▶ WHAT THE TASK REQUIRES
A bare number is the only acceptable answer: how many lines of these entries include "README"?

[DATA EXTRACTS Boundary: Start]

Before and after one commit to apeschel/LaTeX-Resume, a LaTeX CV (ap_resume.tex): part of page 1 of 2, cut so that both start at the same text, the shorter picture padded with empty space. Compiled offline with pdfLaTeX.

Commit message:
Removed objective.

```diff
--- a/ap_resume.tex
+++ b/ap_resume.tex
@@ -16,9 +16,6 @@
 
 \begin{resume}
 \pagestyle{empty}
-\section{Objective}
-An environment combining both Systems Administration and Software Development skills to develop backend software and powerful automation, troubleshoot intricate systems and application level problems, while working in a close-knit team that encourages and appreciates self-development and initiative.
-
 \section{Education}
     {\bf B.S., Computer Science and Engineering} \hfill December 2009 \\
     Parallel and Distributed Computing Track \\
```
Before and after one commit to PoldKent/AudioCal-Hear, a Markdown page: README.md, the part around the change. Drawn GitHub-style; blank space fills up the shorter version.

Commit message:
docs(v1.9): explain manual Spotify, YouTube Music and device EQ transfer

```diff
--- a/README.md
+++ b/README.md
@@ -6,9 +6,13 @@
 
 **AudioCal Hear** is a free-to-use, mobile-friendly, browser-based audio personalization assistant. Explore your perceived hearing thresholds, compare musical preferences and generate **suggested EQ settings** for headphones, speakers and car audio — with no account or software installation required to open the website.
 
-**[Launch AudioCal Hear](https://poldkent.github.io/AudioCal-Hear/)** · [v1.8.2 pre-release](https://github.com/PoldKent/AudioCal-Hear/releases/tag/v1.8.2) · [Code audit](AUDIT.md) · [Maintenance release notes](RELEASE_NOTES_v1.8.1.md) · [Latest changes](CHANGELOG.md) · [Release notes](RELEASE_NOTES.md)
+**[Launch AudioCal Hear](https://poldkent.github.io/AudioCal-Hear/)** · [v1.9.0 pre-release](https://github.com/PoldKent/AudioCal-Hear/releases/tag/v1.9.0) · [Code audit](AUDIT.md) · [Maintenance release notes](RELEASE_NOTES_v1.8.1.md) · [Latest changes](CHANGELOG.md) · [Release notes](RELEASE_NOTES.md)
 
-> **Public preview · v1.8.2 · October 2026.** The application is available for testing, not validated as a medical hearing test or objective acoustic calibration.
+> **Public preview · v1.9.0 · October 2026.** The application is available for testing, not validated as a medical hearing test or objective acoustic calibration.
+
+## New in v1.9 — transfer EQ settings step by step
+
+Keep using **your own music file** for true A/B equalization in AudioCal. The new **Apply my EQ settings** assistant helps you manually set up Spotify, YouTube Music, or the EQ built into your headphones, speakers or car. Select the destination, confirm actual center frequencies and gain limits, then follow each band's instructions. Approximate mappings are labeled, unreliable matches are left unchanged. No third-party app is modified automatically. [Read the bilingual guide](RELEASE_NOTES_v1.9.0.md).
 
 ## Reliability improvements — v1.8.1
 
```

[DATA EXTRACTS Boundary: End]

▶ RESPONSE TO THE TASK
3